**RECORDS TO USE:**
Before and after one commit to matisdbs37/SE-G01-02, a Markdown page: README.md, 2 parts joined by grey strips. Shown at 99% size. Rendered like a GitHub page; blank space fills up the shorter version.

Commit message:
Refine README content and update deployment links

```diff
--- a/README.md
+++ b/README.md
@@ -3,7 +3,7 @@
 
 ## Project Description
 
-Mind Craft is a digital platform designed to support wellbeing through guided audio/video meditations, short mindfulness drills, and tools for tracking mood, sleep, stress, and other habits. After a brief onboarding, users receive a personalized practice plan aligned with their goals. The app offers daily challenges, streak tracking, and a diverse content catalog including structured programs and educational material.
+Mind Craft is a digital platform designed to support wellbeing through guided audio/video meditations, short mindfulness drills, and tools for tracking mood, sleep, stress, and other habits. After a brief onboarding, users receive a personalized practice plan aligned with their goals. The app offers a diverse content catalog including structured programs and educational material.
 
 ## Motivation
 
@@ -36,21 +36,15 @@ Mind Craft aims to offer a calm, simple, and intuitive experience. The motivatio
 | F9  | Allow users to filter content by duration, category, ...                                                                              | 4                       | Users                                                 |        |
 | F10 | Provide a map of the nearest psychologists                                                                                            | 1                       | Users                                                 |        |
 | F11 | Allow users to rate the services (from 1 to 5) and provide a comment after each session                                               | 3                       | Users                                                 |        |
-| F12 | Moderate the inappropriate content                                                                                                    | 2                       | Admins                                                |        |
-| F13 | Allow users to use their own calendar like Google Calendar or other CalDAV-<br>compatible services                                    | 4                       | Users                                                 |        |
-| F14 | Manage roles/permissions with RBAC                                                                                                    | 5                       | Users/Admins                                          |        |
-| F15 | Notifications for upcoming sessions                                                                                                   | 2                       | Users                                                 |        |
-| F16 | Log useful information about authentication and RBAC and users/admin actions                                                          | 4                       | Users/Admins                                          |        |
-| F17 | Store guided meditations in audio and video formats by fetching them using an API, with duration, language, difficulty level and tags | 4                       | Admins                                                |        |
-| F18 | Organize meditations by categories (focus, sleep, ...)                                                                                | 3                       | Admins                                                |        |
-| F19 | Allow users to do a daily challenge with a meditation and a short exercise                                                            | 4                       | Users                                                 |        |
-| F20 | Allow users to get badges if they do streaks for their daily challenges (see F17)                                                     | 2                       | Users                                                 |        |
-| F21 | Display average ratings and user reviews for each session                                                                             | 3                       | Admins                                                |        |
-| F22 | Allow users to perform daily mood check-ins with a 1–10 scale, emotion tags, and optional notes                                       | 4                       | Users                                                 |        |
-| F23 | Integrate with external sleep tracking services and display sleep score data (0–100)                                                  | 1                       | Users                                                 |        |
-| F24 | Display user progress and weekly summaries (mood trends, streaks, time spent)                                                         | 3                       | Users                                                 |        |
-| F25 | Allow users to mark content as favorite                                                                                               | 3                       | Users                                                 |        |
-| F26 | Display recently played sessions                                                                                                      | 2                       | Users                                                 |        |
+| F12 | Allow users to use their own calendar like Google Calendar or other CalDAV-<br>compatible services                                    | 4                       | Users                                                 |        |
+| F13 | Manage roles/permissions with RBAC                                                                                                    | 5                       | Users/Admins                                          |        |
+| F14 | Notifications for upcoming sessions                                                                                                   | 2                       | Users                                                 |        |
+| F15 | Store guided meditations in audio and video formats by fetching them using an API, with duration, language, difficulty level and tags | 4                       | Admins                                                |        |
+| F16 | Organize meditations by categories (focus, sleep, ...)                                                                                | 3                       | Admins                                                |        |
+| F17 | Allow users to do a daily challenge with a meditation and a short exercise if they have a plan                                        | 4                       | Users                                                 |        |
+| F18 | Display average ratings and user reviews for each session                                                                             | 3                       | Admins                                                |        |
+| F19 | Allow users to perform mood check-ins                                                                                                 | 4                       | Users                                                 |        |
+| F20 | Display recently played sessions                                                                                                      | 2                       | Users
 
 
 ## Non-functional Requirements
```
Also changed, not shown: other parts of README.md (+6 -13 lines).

**REQUIRED WORK:** Wherever a line in the listing contains the word "drills", copy that line out.

**SOLUTION BELOW:**
-Mind Craft is a digital platform designed to support wellbeing through guided audio/video meditations, short mindfulness drills, and tools for tracking mood, sleep, stress, and other habits. After a brief onboarding, users receive a personalized practice plan aligned with their goals. The app offers daily challenges, streak tracking, and a diverse content catalog including structured programs and educational material.
+Mind Craft is a digital platform designed to support wellbeing through guided audio/video meditations, short mindfulness drills, and tools for tracking mood, sleep, stress, and other habits. After a brief onboarding, users receive a personalized practice plan aligned with their goals. The app offers a diverse content catalog including structured programs and educational material.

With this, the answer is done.